[Content revision data]
== == ==

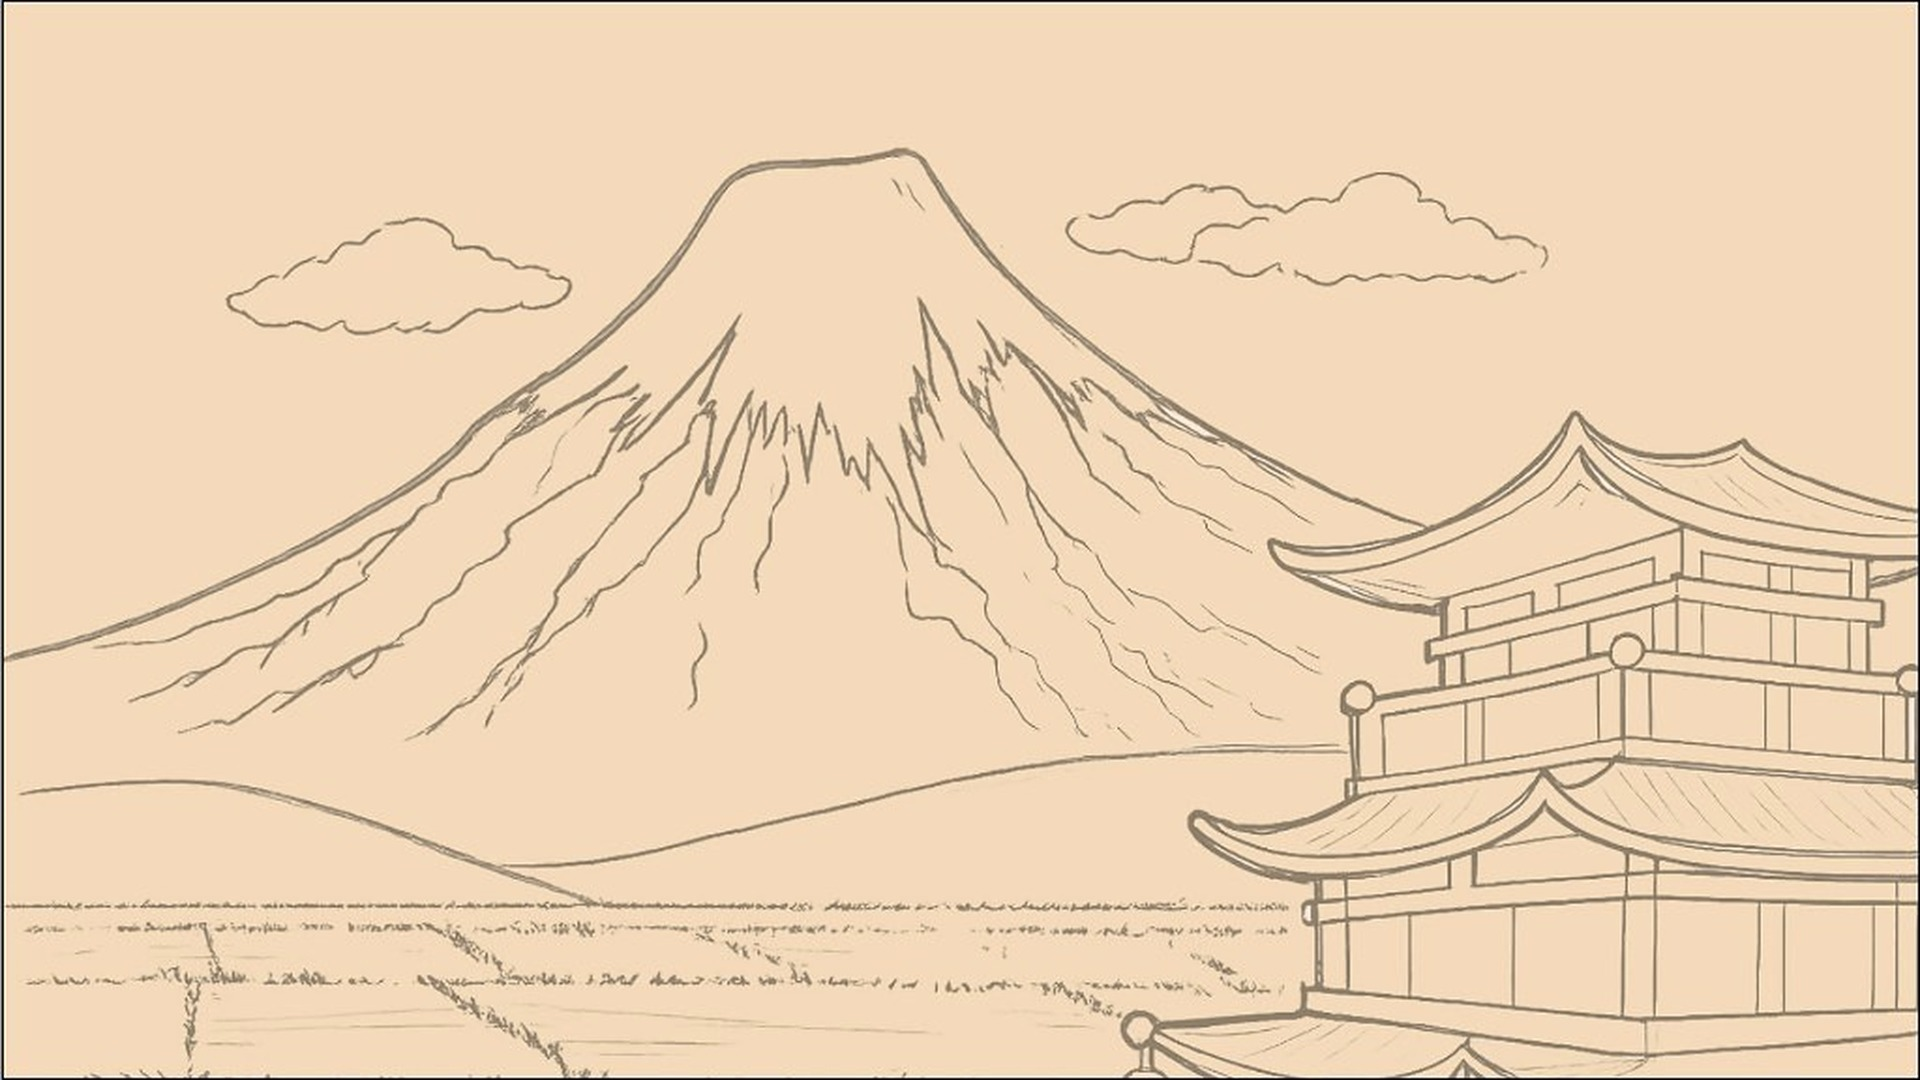
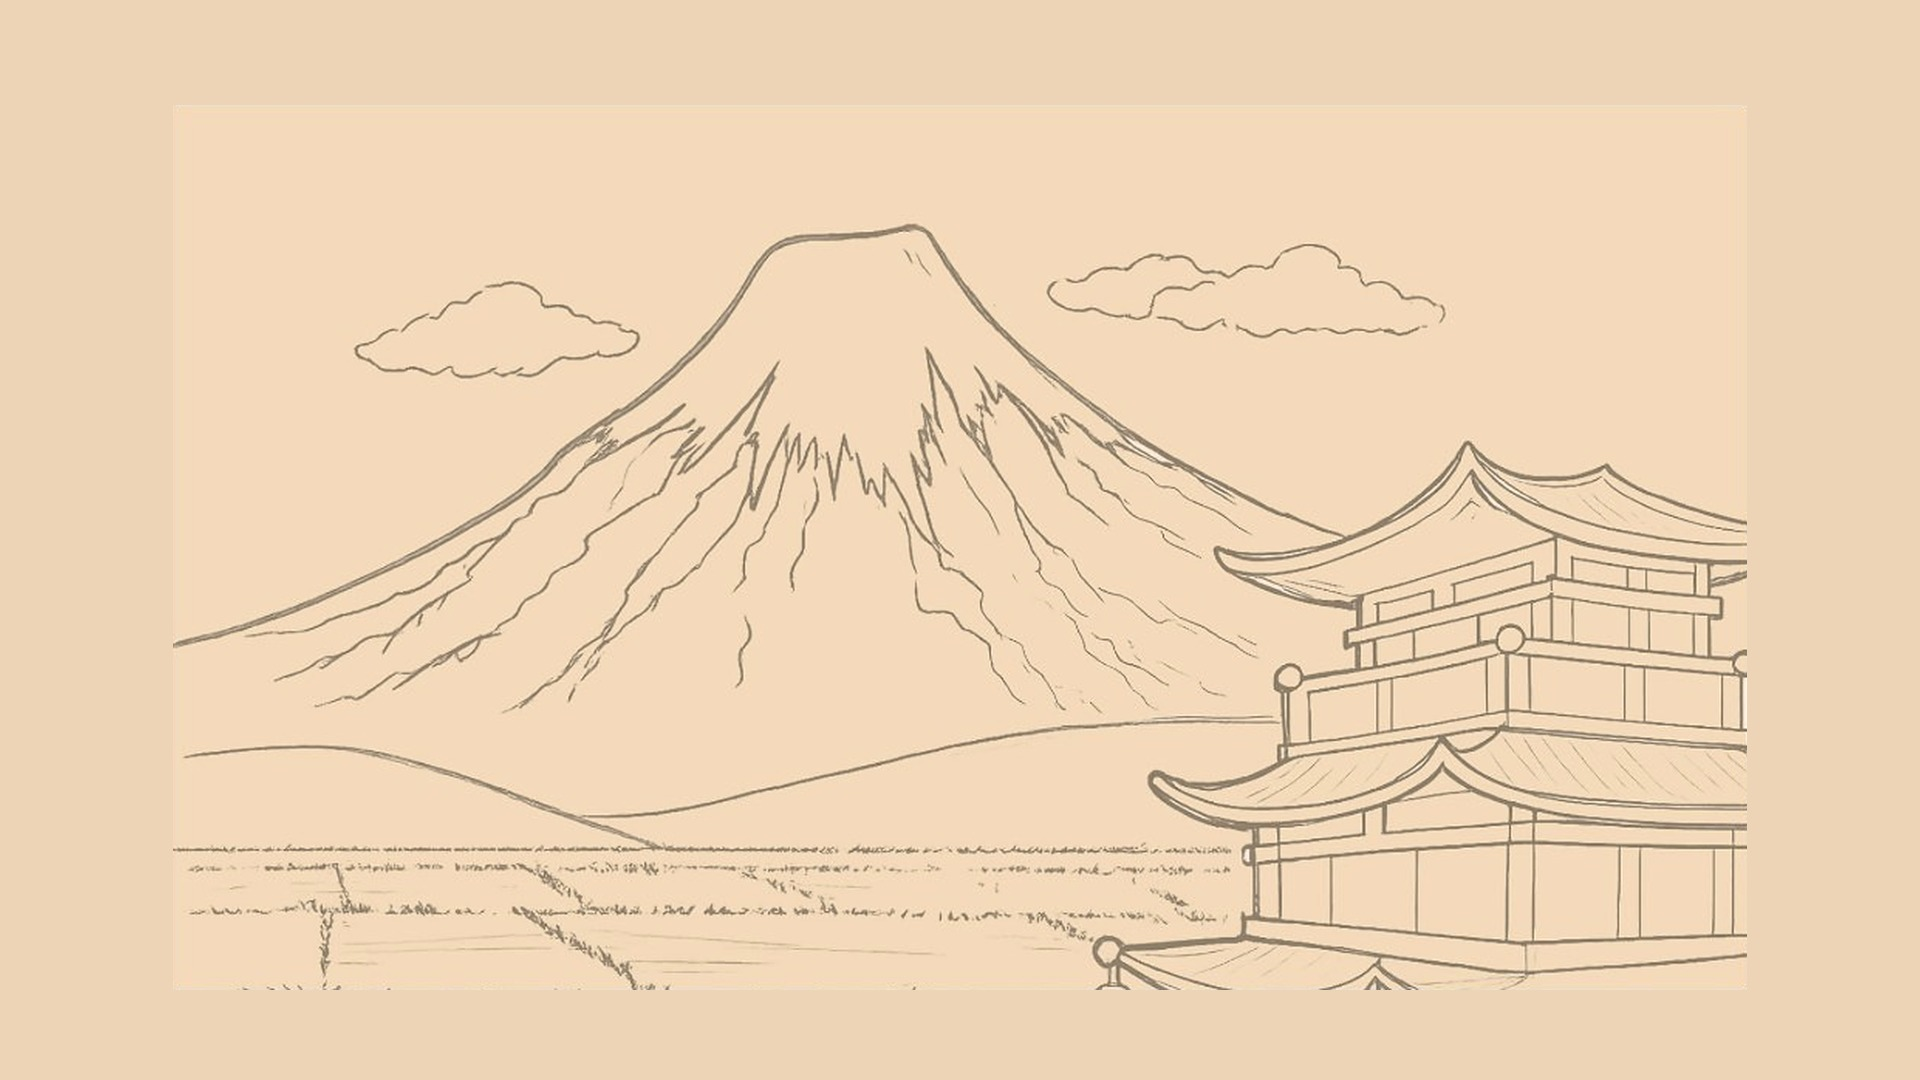
1310

diff --git a/tokyo-japanese-cuisine/tokyo.html b/tokyo-japanese-cuisine/tokyo.html
@@ -827,8 +827,8 @@
           url("image/about-culture-bg-4k.jpg") 2x
         );
       background-repeat: no-repeat;
-      background-position: center bottom;
-      background-size: min(1600px, 88vw) auto;
+      background-position: center center;
+      background-size: cover;
       display: flex !important;
       align-items: center;
       justify-content: center;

== == ==

* [What to produce]: Wherever "background" turns up in the records, copy the whole line.

* [Response area]:
       background-repeat: no-repeat;
-      background-position: center bottom;
-      background-size: min(1600px, 88vw) auto;
+      background-position: center center;
+      background-size: cover;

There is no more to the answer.